Paying the Carbon Price analyses the practice of freely allocating permits in Emissions Trading Schemes (ETSs) and demonstrates how many heavy polluters participating in ETSs are not yet paying the full price of carbon. This innovative book provides a framework to assist policymakers in the design of transitional assistance measures that are both legally robust and will support the effectiveness of the ETSs whilst limiting negative impacts on international trade.
Within the realm of international and comparative law, this book closes the gap between the legal frameworks of ETSs in practice, the economic research data and the doctrinal analysis of WTO law. These interesting insights and fresh ideas explore the connection between ETSs, the problems with free allocation of emission permits and the analysis of complex legal instruments.

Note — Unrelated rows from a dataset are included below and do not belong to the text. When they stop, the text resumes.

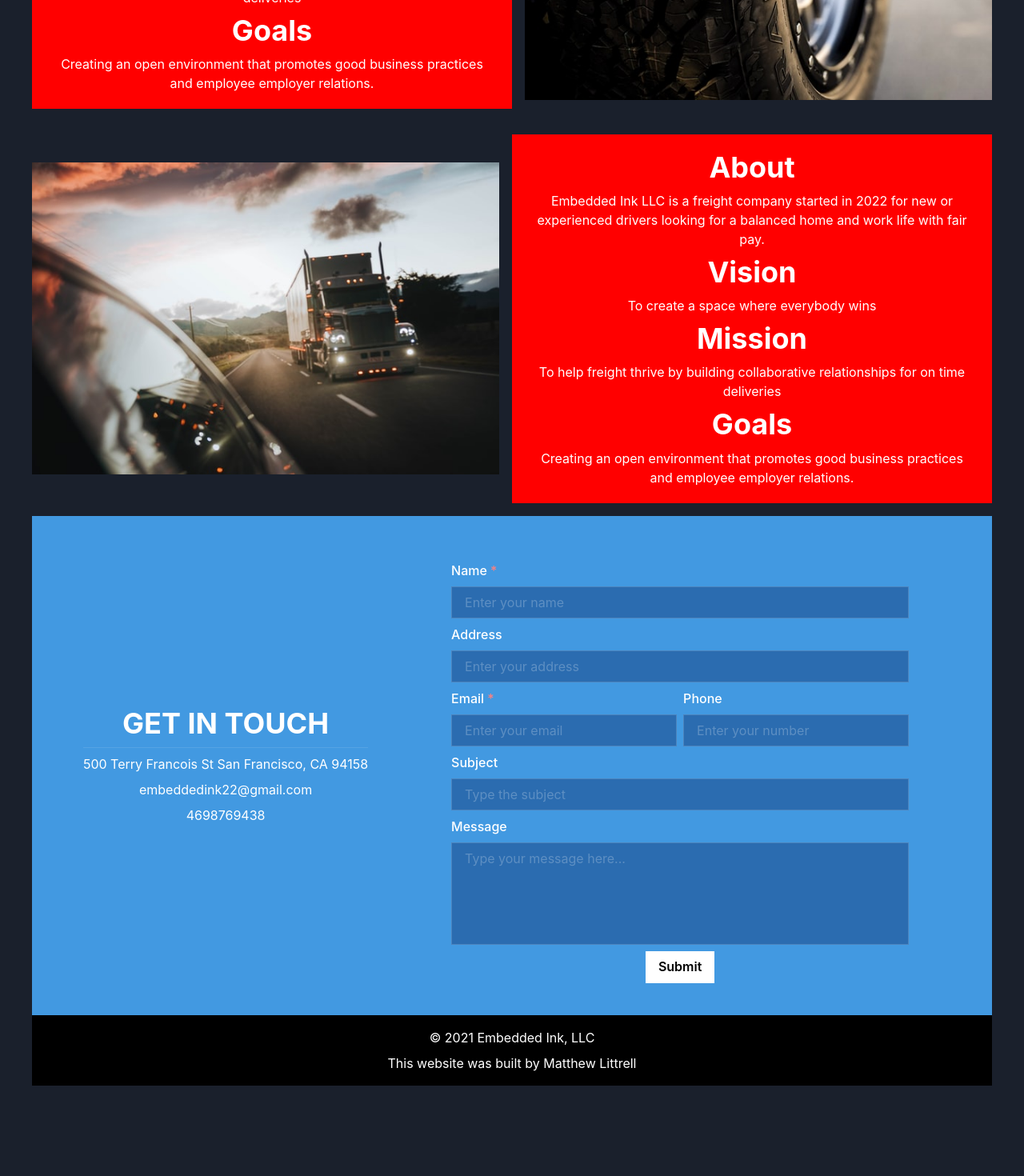
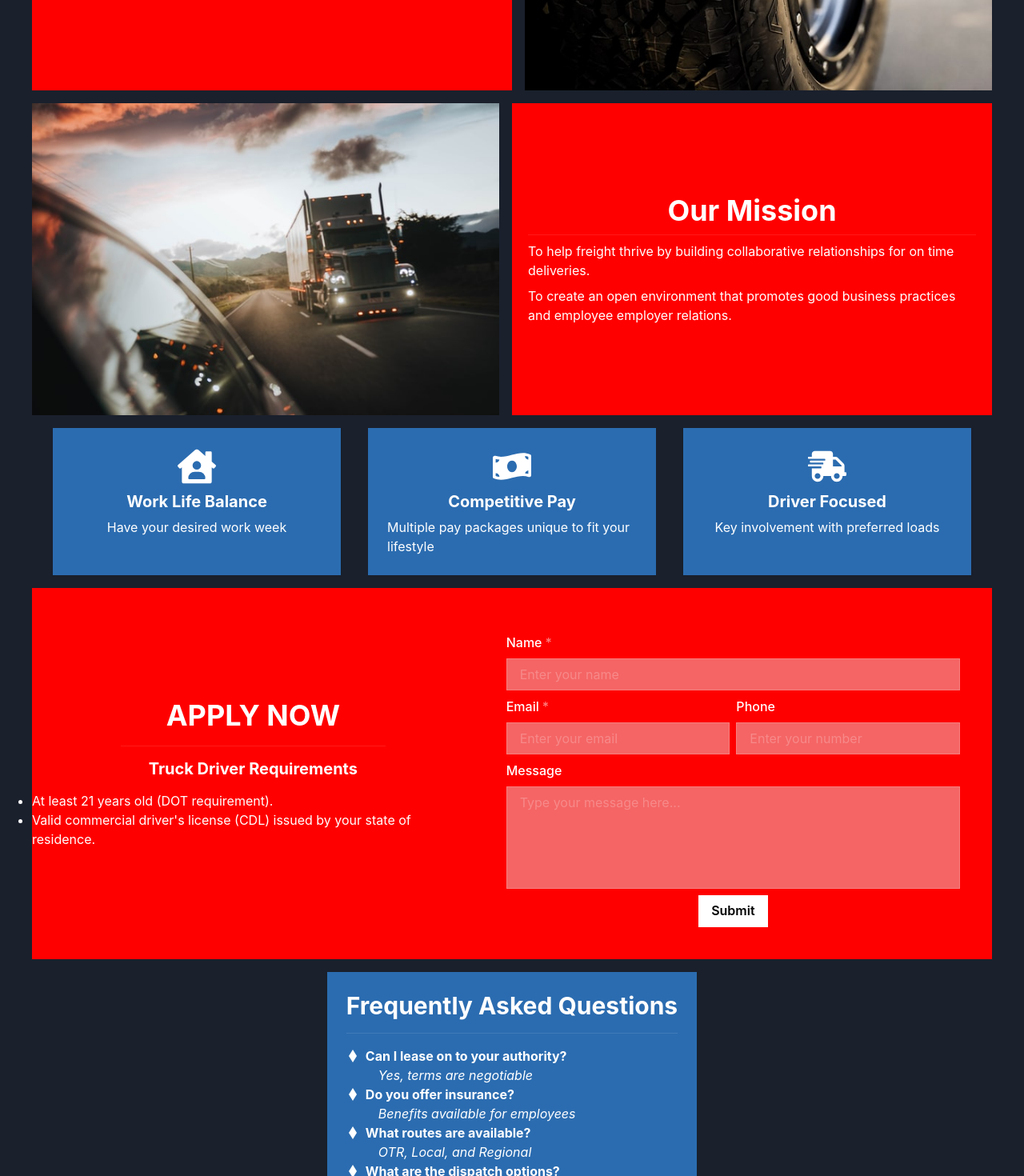
Before and after one commit to digidevguy/embedded-ink-freight, a Next.js app: page / in a window 1280 px wide. Shown: the part 1330-2800 px from the top of the page at 80% size. Before the commit the page ends 2687 px from the top, so only its background shows below. Built offline with nearby package versions, Linux system fonts and the light colour scheme.

Commit message:
Pushing style changes from client

```diff
--- a/components/AboutSection.js
+++ b/components/AboutSection.js
@@ -1,46 +1,37 @@
 import Image from 'next/image';
-import { Box, Center, Heading, Stack, Text, VStack } from '@chakra-ui/react';
+import {
+	Box,
+	Center,
+	Divider,
+	Flex,
+	Heading,
+	Stack,
+	Text,
+	VStack,
+} from '@chakra-ui/react';
 
 const AboutSection = ({ color, backgroundColor }) => {
 	return (
 		<>
-			<Stack
-				direction={['column', null, 'row']}
-				// alignItems='center'
-				spacing={[null, null, 4]}
-				py={[0, null, 4]}
-			>
+			<Flex flexDirection={['column', null, 'row']} gap={[0, '1rem']}>
 				<VStack
 					p={5}
 					bg={backgroundColor}
 					maxW={['full', null, '50%']}
 					textAlign='center'
+					justify='center'
 				>
 					<Heading color={color} id='about'>
-						About
+						About Embedded Ink Freight
 					</Heading>
-					<Text color={color}>
+					<Divider />
+					<Text color={color} textAlign='start'>
 						Embedded Ink LLC is a freight company started in 2022 for new or
 						experienced drivers looking for a balanced home and work life with
-						fair pay.
-					</Text>
-					<Heading color={color} id='about'>
-						Vision
-					</Heading>
-					<Text color={color}>To create a space where everybody wins</Text>
-					<Heading color={color} id='about'>
-						Mission
-					</Heading>
-					<Text color={color}>
-						To help freight thrive by building collaborative relationships for
-						on time deliveries
-					</Text>
-					<Heading color={color} id='about'>
-						Goals
-					</Heading>
-					<Text color={color}>
-						Creating an open environment that promotes good business practices
-						and employee employer relations.
+						fair pay. Our primary focus is on personal growth with open terms
+						that benefit everyone. Every employee is valued, proven with
+						negotiations to their satisfaction. Our vision is to create a space
+						where everybody wins.
 					</Text>
 				</VStack>
 				<Center
@@ -48,25 +39,14 @@ const AboutSection = ({ color, backgroundColor }) => {
 					overflow='hidden'
 					alignItems='center'
 				>
-					{/* <Image
-						src='/images/obi-onyeador-Irdm0-tevPc-unsplash (1).jpg'
-						width={1920}
-						height={1440}
-					/> */}
 					<Image
 						src='/images/obi-onyeador-Irdm0-tevPc-unsplash.jpg'
 						width={640}
 						height={480}
 					/>
 				</Center>
-			</Stack>
-
-			<Stack
-				direction={['column-reverse', null, 'row']}
-				// alignItems='center'
-				spacing={[null, null, 4]}
-				py={[0, null, 4]}
-			>
+			</Flex>
+			<Flex flexDirection={['column-reverse', null, 'row']} gap={[0, '1rem']}>
 				<Center
 					maxW={['full', null, '50%']}
 					overflow='hidden'
@@ -78,41 +58,25 @@ const AboutSection = ({ color, backgroundColor }) => {
 						height={427}
 					/>
 				</Center>
-
 				<VStack
 					p={5}
 					bg={backgroundColor}
+					maxW={['full', null, '50%']}
 					textAlign='center'
-					maxW={['full', null, '50%']}
+					justify='center'
 				>
-					<Heading color={color} id='about'>
-						About
-					</Heading>
-					<Text color={color}>
-						Embedded Ink LLC is a freight company started in 2022 for new or
-						experienced drivers looking for a balanced home and work life with
-						fair pay.
+					<Heading color={color}>Our Mission</Heading>
+					<Divider />
+					<Text color={color} textAlign='start'>
+						To help freight thrive by building collaborative relationships for
+						on time deliveries.
 					</Text>
-					<Heading color={color} id='about'>
-						Vision
-					</Heading>
-					<Text color={color}>To create a space where everybody wins</Text>
-					<Heading color={color} id='about'>
-						Mission
-					</Heading>
-					<Text color={color}>
-						To help freight thrive by building collaborative relationships for
-						on time deliveries
-					</Text>
-					<Heading color={color} id='about'>
-						Goals
-					</Heading>
-					<Text color={color}>
-						Creating an open environment that promotes good business practices
-						and employee employer relations.
+					<Text color={color} textAlign='start'>
+						To create an open environment that promotes good business practices
+						and employee employer relations.{' '}
 					</Text>
 				</VStack>
-			</Stack>
+			</Flex>
 		</>
 	);
 };
--- a/components/ContactForm.js
+++ b/components/ContactForm.js
@@ -20,10 +20,8 @@ const ContactForm = ({
 	formColor,
 }) => {
 	const [name, setName] = useState('');
-	const [address, setAddress] = useState('');
 	const [email, setEmail] = useState('');
 	const [phone, setPhone] = useState('');
-	const [subject, setSubject] = useState('');
 	const [body, setBody] = useState('');
 	const [isLoading, setIsLoading] = useState(false);
 	const toast = useToast();
@@ -31,17 +29,11 @@ const ContactForm = ({
 	const handleNameChange = (e) => {
 		setName(e.target.value);
 	};
-	const handleAddressChange = (e) => {
-		setAddress(e.target.value);
-	};
 	const handleEmailChange = (e) => {
 		setEmail(e.target.value);
 	};
 	const handlePhoneChange = (e) => {
 		setPhone(e.target.value);
-	};
-	const handleSubjectChange = (e) => {
-		setSubject(e.target.value);
 	};
 	const handleBodyChange = (e) => {
 		setBody(e.target.value);
@@ -87,18 +79,6 @@ const ContactForm = ({
 					color={inputColor}
 				/>
 			</FormControl>
-			<FormControl>
-				<FormLabel>Address</FormLabel>
-				<Input
-					placeholder='Enter your address'
-					value={address}
-					name='address'
-					rounded={0}
-					onChange={handleAddressChange}
-					backgroundColor={inputBgColor}
-					color={inputColor}
-				/>
-			</FormControl>
 			<SimpleGrid columns={2} spacing={2}>
 				<FormControl isRequired>
 					<FormLabel>Email</FormLabel>
@@ -125,18 +105,6 @@ const ContactForm = ({
 					/>
 				</FormControl>
 			</SimpleGrid>
-			<FormControl>
-				<FormLabel>Subject</FormLabel>
-				<Input
-					placeholder='Type the subject'
-					rounded={0}
-					value={subject}
-					name='subject'
-					onChange={handleSubjectChange}
-					backgroundColor={inputBgColor}
-					color={inputColor}
-				/>
-			</FormControl>
 			<FormControl>
 				<FormLabel>Message</FormLabel>
 				<Textarea
--- a/components/ContactSection.js
+++ b/components/ContactSection.js
@@ -1,4 +1,13 @@
-import { Divider, Flex, Heading, Stack, Text, VStack } from '@chakra-ui/react';
+import {
+	Divider,
+	Flex,
+	Heading,
+	ListItem,
+	Stack,
+	Text,
+	UnorderedList,
+	VStack,
+} from '@chakra-ui/react';
 import ContactForm from './ContactForm';
 
 const ContactSection = ({
@@ -18,12 +27,21 @@ const ContactSection = ({
 			align='center'
 			spacing={4}
 		>
-			<VStack textAlign='center'>
-				<Heading>GET IN TOUCH</Heading>
-				<Divider />
-				<Text>500 Terry Francois St San Francisco, CA 94158</Text>
-				<Text>embeddedink22@gmail.com</Text>
-				<Text>4698769438</Text>
+			<VStack textAlign='center' spacing={4} p={[4, 0]}>
+				<Heading as='h3' textTransform='uppercase'>
+					Apply Now
+				</Heading>
+				<Divider w='60%' />
+				<Heading as='h4' size='md'>
+					Truck Driver Requirements
+				</Heading>
+				<UnorderedList textAlign='start'>
+					<ListItem>At least 21 years old (DOT requirement).</ListItem>
+					<ListItem>
+						Valid commercial driver's license (CDL) issued by your state of
+						residence.
+					</ListItem>
+				</UnorderedList>
 			</VStack>
 			<ContactForm
 				inputBgColor={inputBgColor}
--- /dev/null
+++ b/components/FaqItem.js
@@ -0,0 +1,18 @@
+import { Flex, ListIcon, ListItem, Text } from '@chakra-ui/react';
+import { ImDiamonds } from 'react-icons/im';
+
+const FaqItem = ({ question, answer }) => {
+	return (
+		<ListItem>
+			<Flex align='center'>
+				<ListIcon as={ImDiamonds} />
+				<Text fontWeight='bold'>{question}</Text>
+			</Flex>
+			<Text pl={10} fontStyle='italic'>
+				{answer}
+			</Text>
+		</ListItem>
+	);
+};
+
+export default FaqItem;
--- /dev/null
+++ b/components/FaqSection.js
@@ -0,0 +1,42 @@
+import { Divider, Flex, Heading, List, Stack } from '@chakra-ui/react';
+
+import FaqItem from './FaqItem';
+
+const FaqSection = ({ bgColor, color }) => {
+	return (
+		<Flex
+			p={6}
+			bg={bgColor}
+			color={color}
+			flexDirection='column'
+			maxW={['full', '50%']}
+			m={['none', 'auto']}
+			gap='1rem'
+		>
+			<Heading as='h2' size='lg'>
+				Frequently Asked Questions
+			</Heading>
+			<Divider />
+			<List>
+				<FaqItem
+					question='Can I lease on to your authority?'
+					answer='Yes, terms are negotiable'
+				/>
+				<FaqItem
+					question='Do you offer insurance?'
+					answer='Benefits available for employees'
+				/>
+				<FaqItem
+					question='What routes are available?'
+					answer='OTR, Local, and Regional'
+				/>
+				<FaqItem
+					question='What are the dispatch options?'
+					answer='Self-dispatch or use our dispatcher'
+				/>
+			</List>
+		</Flex>
+	);
+};
+
+export default FaqSection;
--- /dev/null
+++ b/components/FeatureCard.js
@@ -0,0 +1,21 @@
+import { Flex, Heading, Icon, VStack, Text } from '@chakra-ui/react';
+
+const FeatureCard = ({ cardColor, color, icon, title, subtext }) => {
+	return (
+		<VStack
+			p={6}
+			bg={cardColor}
+			color={color}
+			boxShadow={['none', 'sm']}
+			w={['full', '30%']}
+		>
+			<Icon as={icon} boxSize='12' />
+			<Heading as='h3' size='md'>
+				{title}
+			</Heading>
+			<Text>{subtext}</Text>
+		</VStack>
+	);
+};
+
+export default FeatureCard;
--- /dev/null
+++ b/components/FeatureSection.js
@@ -0,0 +1,37 @@
+import { Stack } from '@chakra-ui/react';
+import { FaHouseUser, FaMoneyBillWave, FaShippingFast } from 'react-icons/fa';
+import FeatureCard from './FeatureCard';
+
+const FeatureSection = ({ cardColor, color }) => {
+	return (
+		<Stack
+			direction={['column', 'row']}
+			justifyContent='space-evenly'
+			p={[2, 0]}
+		>
+			<FeatureCard
+				cardColor={cardColor}
+				color={color}
+				icon={FaHouseUser}
+				title='Work Life Balance'
+				subtext='Have your desired work week'
+			/>
+			<FeatureCard
+				cardColor={cardColor}
+				color={color}
+				icon={FaMoneyBillWave}
+				title='Competitive Pay'
+				subtext='Multiple pay packages unique to fit your lifestyle'
+			/>
+			<FeatureCard
+				cardColor={cardColor}
+				color={color}
+				icon={FaShippingFast}
+				title='Driver Focused'
+				subtext='Key involvement with preferred loads'
+			/>
+		</Stack>
+	);
+};
+
+export default FeatureSection;
--- a/components/HeroBanner.js
+++ b/components/HeroBanner.js
@@ -1,34 +1,35 @@
-import { Box } from "@chakra-ui/react";
-import Image from "next/image";
+import { Box } from '@chakra-ui/react';
+import Image from 'next/image';
 
 const HeroBanner = () => {
 	return (
 		<>
-      <Box position="relative">
+			<Box position='relative'>
 				<Box
-          position="absolute"
-          top="50%"
-          left="50%"
-          transform="translate(-50%, -50%)"
+					position='absolute'
+					top='50%'
+					left='50%'
+					transform='translate(-50%, -50%)'
 					zIndex={2}
 				>
-          <Image src="/images/Embedded-Ink.png" width={608} height={486} />
+					<Image src='/images/Embedded-Ink.png' width={608} height={486} />
 				</Box>
 				<Box
-          position="absolute"
-          top="0"
-          w="full"
-          h="100%"
-          backgroundColor="black"
-          backgroundSize="cover"
+					position='absolute'
+					top='0'
+					w='full'
+					h='100%'
+					backgroundColor='black'
+					backgroundSize='cover'
 					zIndex={1}
 					opacity={0.6}
 				></Box>
 				<Image
-          src="/images/esteban-zapata-f8Nb18iHdPo-unsplash.jpg"
+					src='/images/esteban-zapata-f8Nb18iHdPo-unsplash.jpg'
 					width={1920}
 					height={1438}
-          layout="responsive"
+					layout='responsive'
+					priority
 				/>
 			</Box>
 		</>
--- a/components/Layout.js
+++ b/components/Layout.js
@@ -1,15 +1,7 @@
-import {
-	Avatar,
-	Box,
-	Button,
-	ButtonGroup,
-	Flex,
-	Heading,
-	Icon,
-	Image,
-	Link,
-} from '@chakra-ui/react';
+import { Box, Button, ButtonGroup, Flex, Image } from '@chakra-ui/react';
 import DarkModeSwitch from './DarkModeSwitch';
+
+import navList from '../lib/navList';
 
 const Layout = ({ children }) => {
 	return (
@@ -28,13 +20,19 @@ const Layout = ({ children }) => {
 
 				<Box w='50%' h='50px'></Box>
 				<ButtonGroup>
-					<Button variant='ghost' as='a' href='#about' rounded={0}>
-						About
-					</Button>
-					<Button variant='ghost' as='a' href='#contact' rounded={0}>
-						Contact
-					</Button>
-					{/* <DarkModeSwitch /> */}
+					{navList.map((link, i) => (
+						<Button
+							key={i}
+							aria-label={link.title}
+							variant='ghost'
+							as='a'
+							href={link.href}
+							rounded={0}
+						>
+							{link.title}
+						</Button>
+					))}
+					<DarkModeSwitch />
 				</ButtonGroup>
 			</Flex>
 			<Flex maxW='1200px' flexDirection='column' mx='auto'>
--- /dev/null
+++ b/lib/navList.js
@@ -0,0 +1,8 @@
+const navList = [
+	{ title: 'About', href: '#about' },
+	{ title: 'Features', href: '#features' },
+	{ title: 'Contact', href: '#contact' },
+	{ title: 'FAQ', href: '#faq' },
+];
+
+export default navList;
--- a/pages/index.js
+++ b/pages/index.js
@@ -1,11 +1,13 @@
-import Head from "next/head";
-import Image from "next/image";
-import { Box, Flex, Text } from "@chakra-ui/react";
+import Head from 'next/head';
+import Image from 'next/image';
+import { Box, Flex, Text } from '@chakra-ui/react';
 
-import ContactSection from "../components/ContactSection";
-import AboutSection from "../components/AboutSection";
-import Footer from "../components/Footer";
-import HeroBanner from "../components/HeroBanner";
+import ContactSection from '../components/ContactSection';
+import AboutSection from '../components/AboutSection';
+import Footer from '../components/Footer';
+import HeroBanner from '../components/HeroBanner';
+import FeatureSection from '../components/FeatureSection';
+import FaqSection from '../components/FaqSection';
 
 export default function Home() {
 	return (
@@ -13,16 +15,18 @@ export default function Home() {
 			<Head>
 				<title>EMBEDDEDINK, LLC</title>
 			</Head>
-      <Flex flexDirection="column">
+			<Flex flexDirection='column' gap={[0, '1rem']}>
 				<HeroBanner />
-        <AboutSection backgroundColor="red" color="white" />
+				<AboutSection backgroundColor='red' color='white' />
+				<FeatureSection cardColor='blue.600' color='white' />
 				<ContactSection
-          backgroundColor="blue.400"
-          color="white"
-          inputBgColor="blue.600"
-          inputColor="white"
-          formColor="blue.400"
+					backgroundColor='red'
+					color='white'
+					inputBgColor='red.400'
+					inputColor='white'
+					formColor='red'
 				/>
+				<FaqSection bgColor='blue.600' color='white' />
 				<Footer />
 			</Flex>
 		</>
```
Lines whose indentation alone changed are shown as unchanged.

This accessible resource will be invaluable for those researching and teaching climate change law and policy, international trade law and environmental economics. It will also be a useful tool for policymakers, lawyers and economists.
‘Dr. Elena de Lemos Pinto Aydos’ comprehensive account of past and present emissions trading schemes suggests that free licenses to pollute in reality is a subsidy conferring windfall profits to a small number of energy-intensive companies. Her elaborate legal analysis convincingly shows that under the rules of the World Trade Organization carbon emission trading benefits will be deemed actionable and thus should require advance notification, as countervailing duties could be justified. With trade protectionism concerns looming in the background this is an extremely timely book to inform carbon market observers and policy makers.’
– Mikael Skou Andersen, Aarhus University, Denmark
‘This book is an important contribution to understanding the relation between the oftentimes overestimated phenomenon of carbon leakage and the resulting, frequently unjustified, free allocation to heavy polluters. The volume excels in applying an interdisciplinary law-and-economics approach in a comprehensive analysis of three major carbon markets. It is a timely addition to the literature with obvious relevance beyond the cases; a “must read” for all scholars and practitioners interested in an efficient, effective, and fair climate policy.’
– Sven Rudolph, Kyoto University, Japan
‘The Paris Agreement on climate change has made it clear that the attention of scholars and practitioners has to shift to the functioning and interaction of diverse climate policies. This excellent book addresses a stubborn issue that is critical for success: carbon leakage. The author very ably presents the theory and practice of carbon leakage for several climate policies while paying due attention to the legal realm, in particular WTO. This book is a must-have for both researchers and practitioners alike.’
– Stefan Weishaar, Groningen University, the Netherlands
Elena de Lemos Pinto Aydos, Lecturer, University of Newcastle, Australia.